It goes without saying that millennials have led the evolution of workplace technology. Disparate devices, such as desktops and desk phones, are slowly being replaced by mobile devices that can do the work of both gadgets—and more. But it's not just the devices that millennials use to do work—it's also the ways in which they're doing their jobs.
1. The transition to a United States millennial-dominated workforce will happen, and pretty quickly. 2020 will see half of the nation's workforce be made up of folks born after 1980. (U.S. Bureau of Labor Statistics) (Tweet this)
2. It doesn't end there.
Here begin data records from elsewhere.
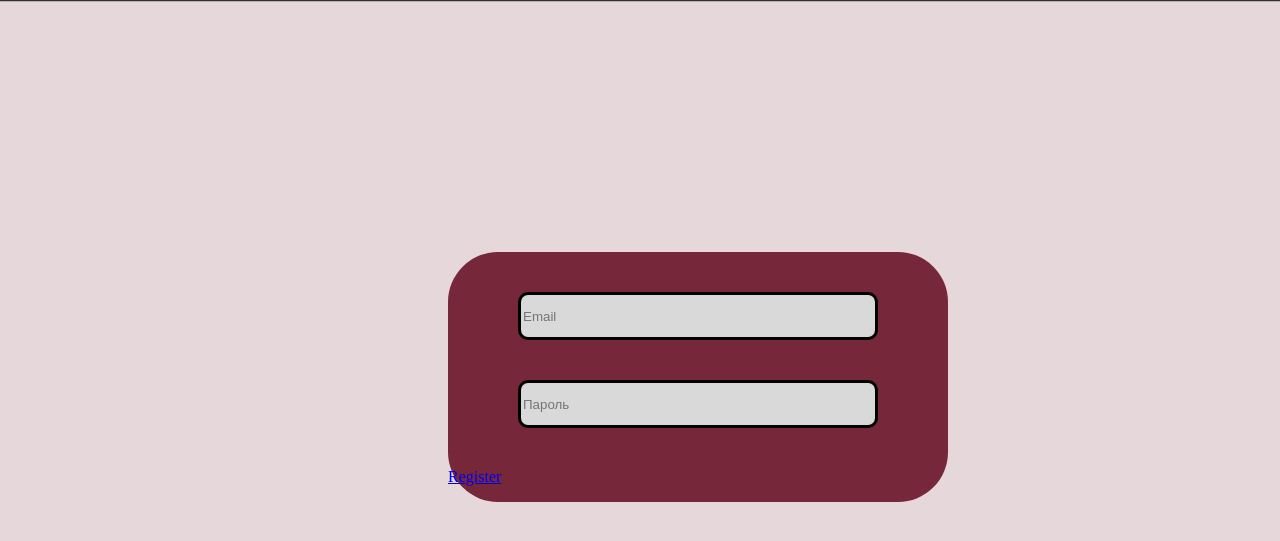
Repository: Kotya2001/FuzzyOps-App
Page: /login (app in frontend/my-app/)
These files come from the project's save history. The page is drawn as it stood at one moment and after a run of saves; the edit follows.
The browser window is 1280 px wide. The pictures show the whole page.
The pointer rests on the first visible `.type-1`.
The project was rebuilt for these pictures with package versions that can differ from the ones it lists, and the page was loaded fresh each time. Also part of the build but not shown: frontend/my-app/src/pages/Item.js, frontend/my-app/src/pages/Base.js, frontend/my-app/src/pages/Resources.js, frontend/my-app/src/pages/Register.js.

Above is the page before, as saved 2022-09-18 17:51:53.

After the next 3 saves:
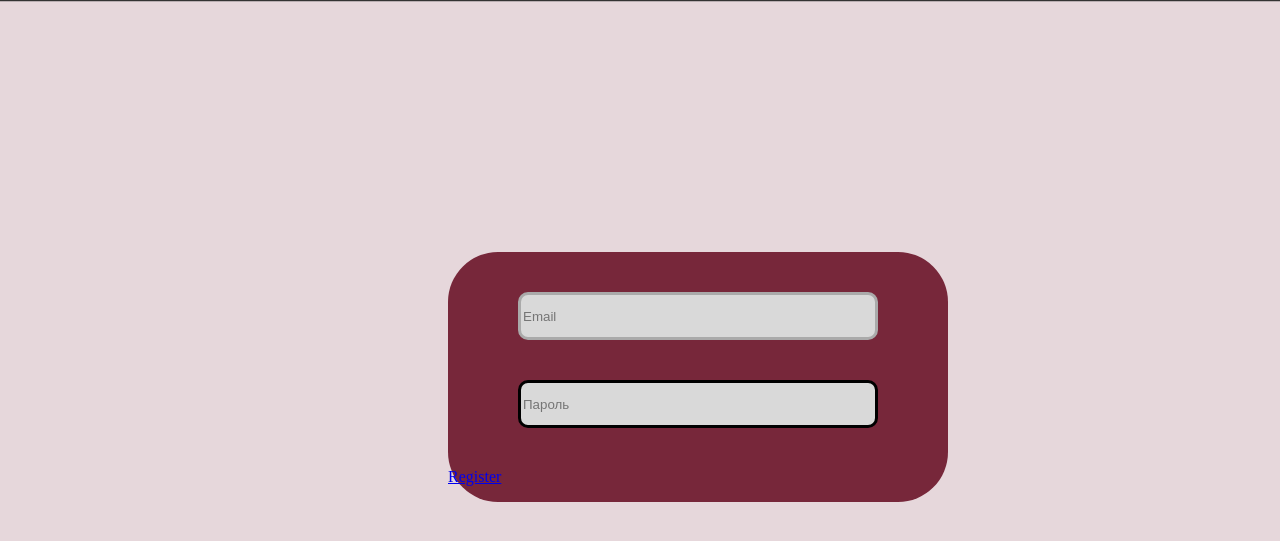
The 3 saves are shown as one change because they came seconds apart.
The last was saved 53 s later.
--- a/frontend/my-app/src/Styles.css
+++ b/frontend/my-app/src/Styles.css
@@ -121,6 +121,9 @@
   border: 3px solid #000000;
   transition: .3s border-color;
 }
+.type-1:hover {
+  border: 3px solid #aaa;
+}
 
 @font-face {
   font-family: "Rounded Mplus 1c ExtraBold";

After the save that followed:
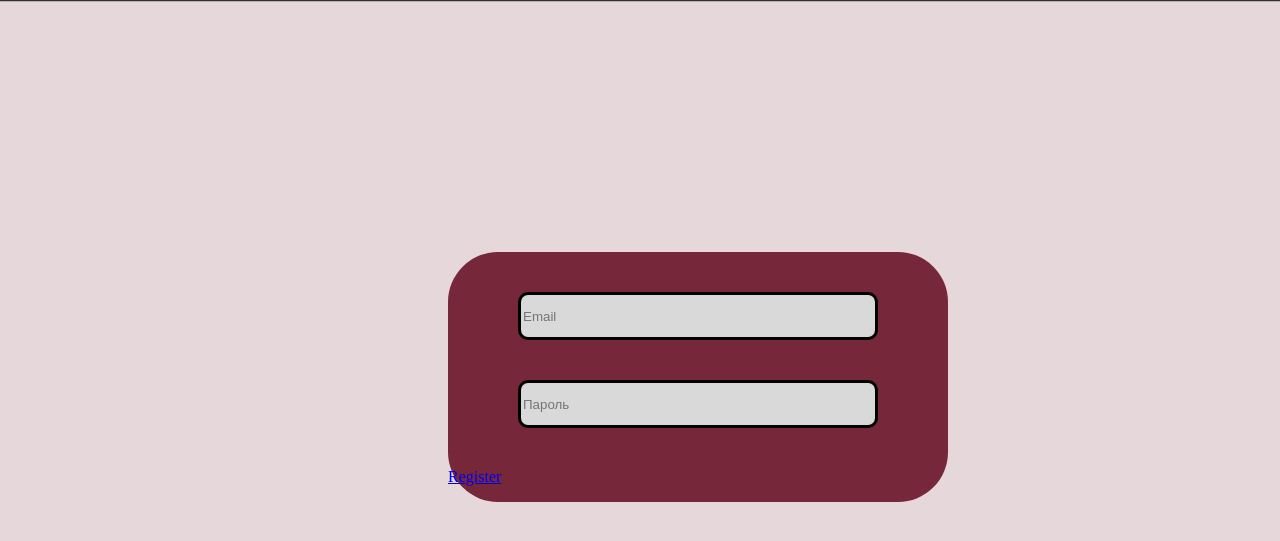
Saved 6 s later.
--- a/frontend/my-app/src/Styles.css
+++ b/frontend/my-app/src/Styles.css
@@ -122,7 +122,7 @@
   transition: .3s border-color;
 }
 .type-1:hover {
-  border: 3px solid #aaa;
+  border: 3px solid #000000;
 }
 
 @font-face {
Exponential change in the makeup of the workforce will be truly realized following 2020, and that number will increase to 75 percent by 2025. (U.S. Bureau of Labor Statistics) (Tweet this)
3. SMS messaging will continue to become omnipresent among the adult population. According to Experian, adults aged 18-24 send and receive 128 text messages per day. Those 55+? 16. That's 1/8th of the former figure. (Experian) (Tweet this)
4. In the value of workplace tools, mobility is key—74 percent of companies have begun to issue laptops to employees. Meanwhile, 71 percent of organizations have done the same with smartphones. (Frost & Sullivan) (Tweet this)
5. Mobility has forced a shift in the physical landscape of the United States workplace, too. In fact, 38 percent of employees define themselves as either mobile or remote workers. (Frost & Sullivan) (Tweet this)
6. Mobility isn't just changing the way that millennials work—it's also significant in the way they consume: 39 percent of millennials will stay loyal to a particular brand or product that appears to be in tune with technology, as opposed to one that is not. (Annalect) (Tweet this)
7. With that in mind, technology has given businesses without "brand names" a significant amount of leverage that they previously didn't have. In fact, over half (52 percent) of millennials cite technology as the paramount consideration in choosing a product, signifying the beginning of a shift in how we consume as a society. (Annalect) (Tweet this)